What the exercise asks:
For every record, give an exact copy that has no pictures in it.

[Revision comparison data]
=-=-=-=-=
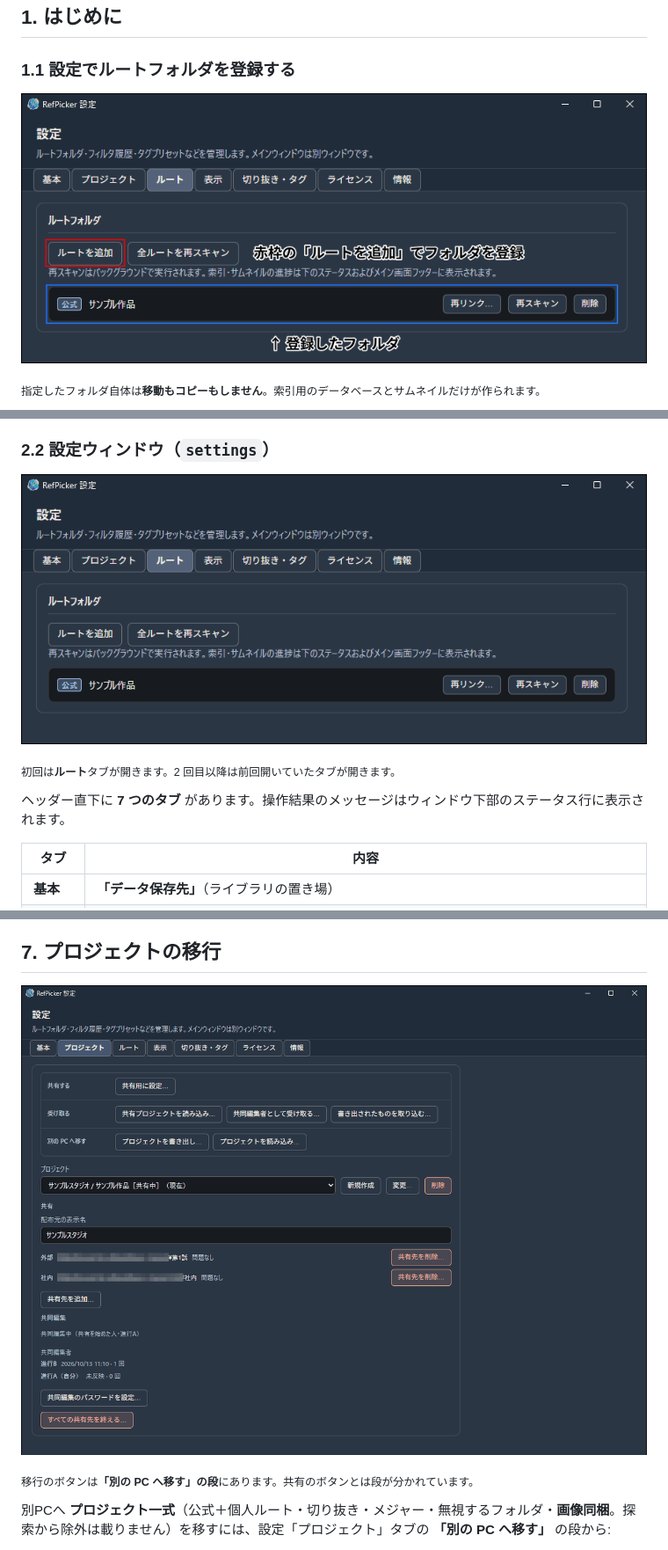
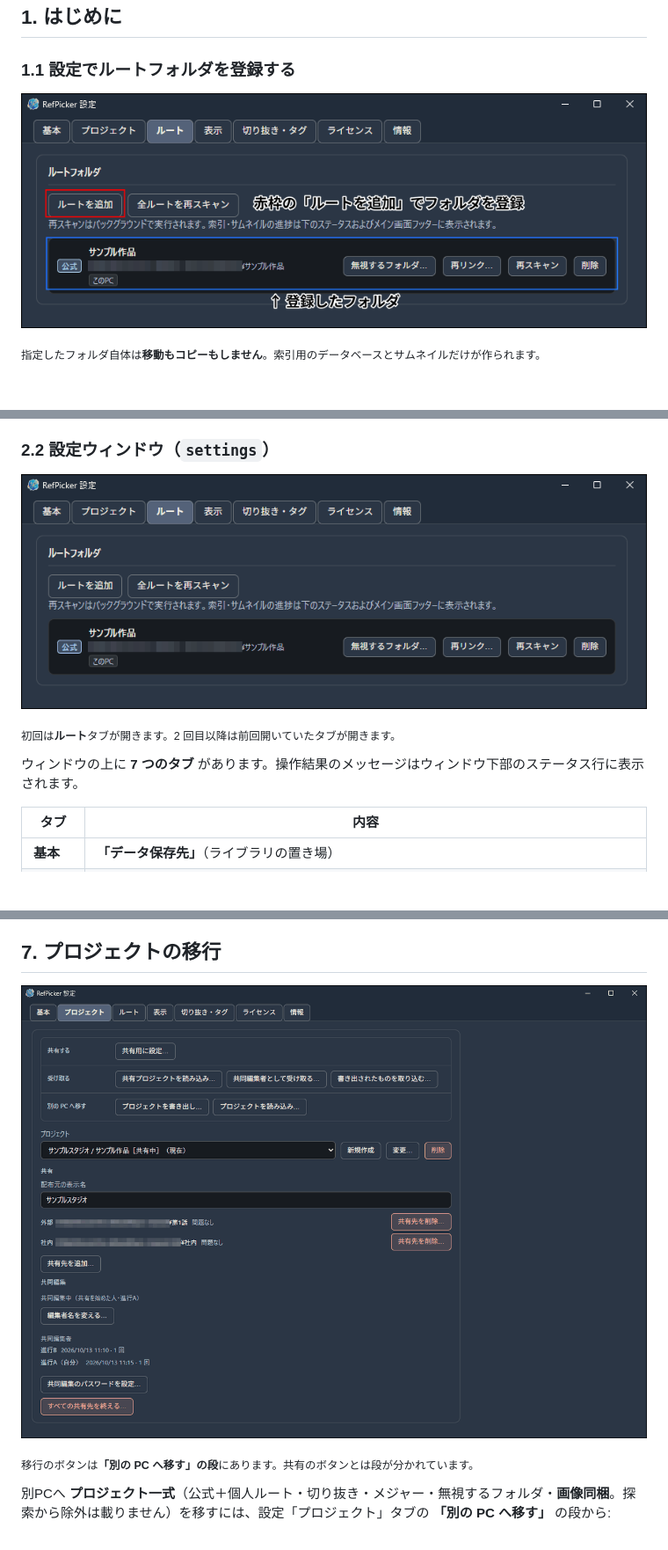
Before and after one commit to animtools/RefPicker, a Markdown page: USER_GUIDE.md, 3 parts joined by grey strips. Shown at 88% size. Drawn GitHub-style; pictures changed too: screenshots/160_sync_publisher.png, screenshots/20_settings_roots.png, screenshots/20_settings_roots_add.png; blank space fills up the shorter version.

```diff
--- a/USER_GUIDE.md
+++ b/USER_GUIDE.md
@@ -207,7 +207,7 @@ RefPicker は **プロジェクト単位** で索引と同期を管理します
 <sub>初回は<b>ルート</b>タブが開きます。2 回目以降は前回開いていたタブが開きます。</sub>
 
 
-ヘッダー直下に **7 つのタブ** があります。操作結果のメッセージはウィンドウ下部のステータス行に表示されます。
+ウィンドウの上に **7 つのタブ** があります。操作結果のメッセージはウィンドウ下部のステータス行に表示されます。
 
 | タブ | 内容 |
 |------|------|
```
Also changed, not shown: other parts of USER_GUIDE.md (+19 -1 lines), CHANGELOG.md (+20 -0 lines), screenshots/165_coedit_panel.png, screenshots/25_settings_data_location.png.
=-=-=-=-=
Task answer:
Before and after one commit to animtools/RefPicker, a Markdown page: USER_GUIDE.md, 3 parts joined by grey strips. Shown at 88% size. Drawn GitHub-style; pictures changed too: screenshots/160_sync_publisher.png, screenshots/20_settings_roots.png, screenshots/20_settings_roots_add.png; blank space fills up the shorter version.

```diff
--- a/USER_GUIDE.md
+++ b/USER_GUIDE.md
@@ -207,7 +207,7 @@ RefPicker は **プロジェクト単位** で索引と同期を管理します
 <sub>初回は<b>ルート</b>タブが開きます。2 回目以降は前回開いていたタブが開きます。</sub>
 
 
-ヘッダー直下に **7 つのタブ** があります。操作結果のメッセージはウィンドウ下部のステータス行に表示されます。
+ウィンドウの上に **7 つのタブ** があります。操作結果のメッセージはウィンドウ下部のステータス行に表示されます。
 
 | タブ | 内容 |
 |------|------|
```
Also changed, not shown: other parts of USER_GUIDE.md (+19 -1 lines), CHANGELOG.md (+20 -0 lines), screenshots/165_coedit_panel.png, screenshots/25_settings_data_location.png.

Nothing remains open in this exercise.